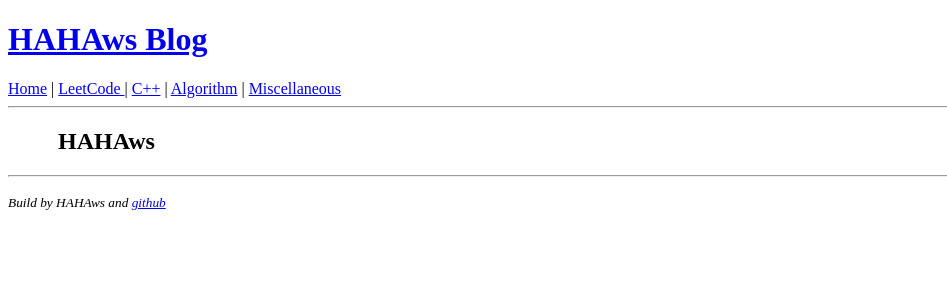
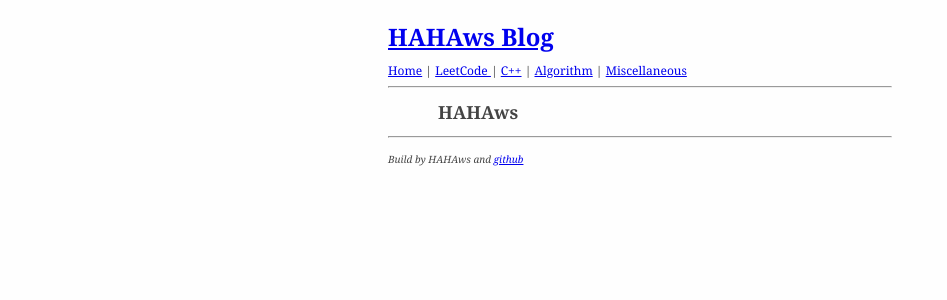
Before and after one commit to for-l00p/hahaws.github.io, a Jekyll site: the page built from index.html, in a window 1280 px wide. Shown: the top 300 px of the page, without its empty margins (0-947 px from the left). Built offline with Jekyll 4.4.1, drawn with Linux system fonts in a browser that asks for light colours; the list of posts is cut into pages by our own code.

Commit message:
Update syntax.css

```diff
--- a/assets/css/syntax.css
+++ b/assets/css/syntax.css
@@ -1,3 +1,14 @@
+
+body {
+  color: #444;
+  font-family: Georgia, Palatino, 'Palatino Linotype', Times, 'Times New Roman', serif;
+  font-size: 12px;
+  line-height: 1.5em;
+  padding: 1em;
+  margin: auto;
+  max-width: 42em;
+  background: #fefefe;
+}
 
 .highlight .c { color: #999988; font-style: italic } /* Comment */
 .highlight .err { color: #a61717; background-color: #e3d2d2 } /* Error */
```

————————

▶ EXERCISE INSTRUCTIONS
The listing above is to be written out again exactly, with its pictures omitted.

▶ EXERCISE SOLUTION
Before and after one commit to for-l00p/hahaws.github.io, a Jekyll site: the page built from index.html, in a window 1280 px wide. Shown: the top 300 px of the page, without its empty margins (0-947 px from the left). Built offline with Jekyll 4.4.1, drawn with Linux system fonts in a browser that asks for light colours; the list of posts is cut into pages by our own code.

Commit message:
Update syntax.css

```diff
--- a/assets/css/syntax.css
+++ b/assets/css/syntax.css
@@ -1,3 +1,14 @@
+
+body {
+  color: #444;
+  font-family: Georgia, Palatino, 'Palatino Linotype', Times, 'Times New Roman', serif;
+  font-size: 12px;
+  line-height: 1.5em;
+  padding: 1em;
+  margin: auto;
+  max-width: 42em;
+  background: #fefefe;
+}
 
 .highlight .c { color: #999988; font-style: italic } /* Comment */
 .highlight .err { color: #a61717; background-color: #e3d2d2 } /* Error */
```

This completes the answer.